- Int J Med Microbiol 299(4):291-300 (2009)
Polymerase chain reaction assays have become widely used methods of confirming the presence of Mollicutes species in clinical samples and cell cultures. We have developed a broad-range real-time PCR assay using the locked nucleic acid technology to detect mollicute species causing human infection and cell line contamination. Primers and probes specifically for the conserved regions of the mycoplasmal tuf gene (encoding elongation factor Tu) were designed. Cell culture supernatants, clinical specimens (vaginal swabs, sputum, cryopreserved heart valve tissues), and reference strains were tested for mollicute contamination as well as to exclude cross-reaction to human nucleic acids and other bacterial species. Nucleic acids were extracted using magnetic separation technology. The coamplification of the human β2-microglobulin DNA served as an internal control. The PCR assay was highly specific and obtained an analytical sensitivity of one copy per μl sample. The 95% dete! ction limit was calculated to 10 copies per μl sample for Mycoplasma pneumoniae and M. orale. No false-positive results were observed due to cross-reaction of walled bacterial, fungal, and human nucleic acids. To evaluate the PCR, we compared the results to two commercialized test systems. Moreover, in combination with a previously developed broad-range RT-PCR assay for the detection of bacteria in blood products, both mollicute and walled bacterial contamination can be detected simultaneously using multiplex real-time RT-PCR.
- Regulation of extracellular matrix expression and distribution in Trypanosoma cruzi-infected cardiomyocytes
- Int J Med Microbiol 299(4):301-312 (2009)

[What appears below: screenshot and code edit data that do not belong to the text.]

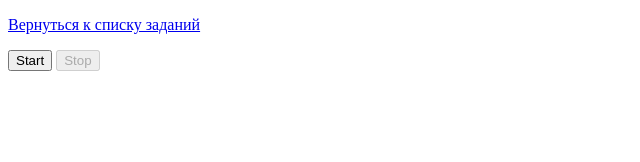
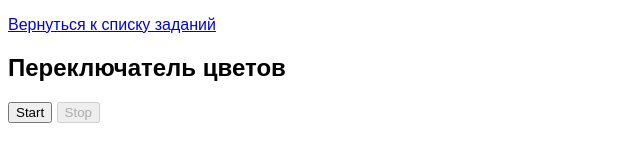
Before and after one commit to heorhii-aksiuk/goit-js-hw-11, a website built with Parcel: page src/partials/task-1.html in a window 1280 px wide. Shown: the whole page, without its empty margins (0-640 px from the left). Built offline with nearby package versions, Linux system fonts and the light colour scheme.

Commit message:
Добавил файл стилей

```diff
--- /dev/null
+++ b/src/css/styles.css
@@ -0,0 +1,7 @@
+body {
+  font-family: Arial, Helvetica, sans-serif;
+}
+
+button {
+  cursor: pointer;
+}
--- a/src/js/task-1.js
+++ b/src/js/task-1.js
@@ -13,9 +13,6 @@ const colors = [
   '#009688',
   '#795548',
 ];
-
-startBtn.style.cursor = 'pointer';
-stopBtn.style.cursor = 'pointer';
 
 stopBtn.disabled = true;
 
--- a/src/partials/task-1.html
+++ b/src/partials/task-1.html
@@ -6,11 +6,12 @@
   <meta http-equiv="X-UA-Compatible" content="IE=edge">
   <meta name="viewport" content="width=device-width, initial-scale=1.0">
   <title>Задание 1</title>
+  <link href="../css/styles.css" rel="stylesheet">
 </head>
 
 <body>
   <p><a href="../index.html">Вернуться к списку заданий</a></p>
-
+  <h2>Переключатель цветов</h2>
   <button type="button" data-action="start">Start</button>
   <button type="button" data-action="stop">Stop</button>
 
```
Also changed, not shown: src/index.html (+2 -0 lines), src/partials/task-2.html (+1 -0 lines), src/partials/task-3.html (+1 -0 lines).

Alterations in the extracellular matrix have been observed in the cardiomyopathy of Chagas disease caused by Trypanosoma cruzi infection. However, the mechanism of extracellular matrix regulation in T. cruzi-infected cultured cardiomyocytes (CMs) is unclear. Using confocal laser microscopy, we demonstrated that treatment of these cultures with transforming growth factor beta (TGF-β) and tumor necrosis factor alpha (TNF-α) leads to an enhancement of the fibronectin matrix only in uninfected CMs, while infected myocytes displayed low fibronectin expression. Digital image analysis also revealed low superposition of the fibronectin signal with parasite nests in cytokine treated and untreated cultures. Cytochalasin D treatment resulted in microfilament disarray that induced a disturbance in the fibronectin network of CMs, suggesting that cytoskeleton disruption caused by T. cruzi infection disorganizes the fibronectin matrix. Western blot analysis revealed a 2-fold increa! se in the fibronectin expression in CM cultures after cytokine treatment, whereas T. cruzi infection significantly reduced fibronectin levels in all conditions. In contrast, no change in the laminin expression was detected after cytokine treatment. Laminin distribution was altered in T. cruzi-infected CMs, with intense laminin labeling only at the cell periphery even after cytokine treatment. Our observations indicate that TGF-β and TNF-α stimulates fibronectin expression only in uninfected cells of the T. cruzi-infected cultures, whereas the cells harboring the parasites display low or no fibronectin fibrils.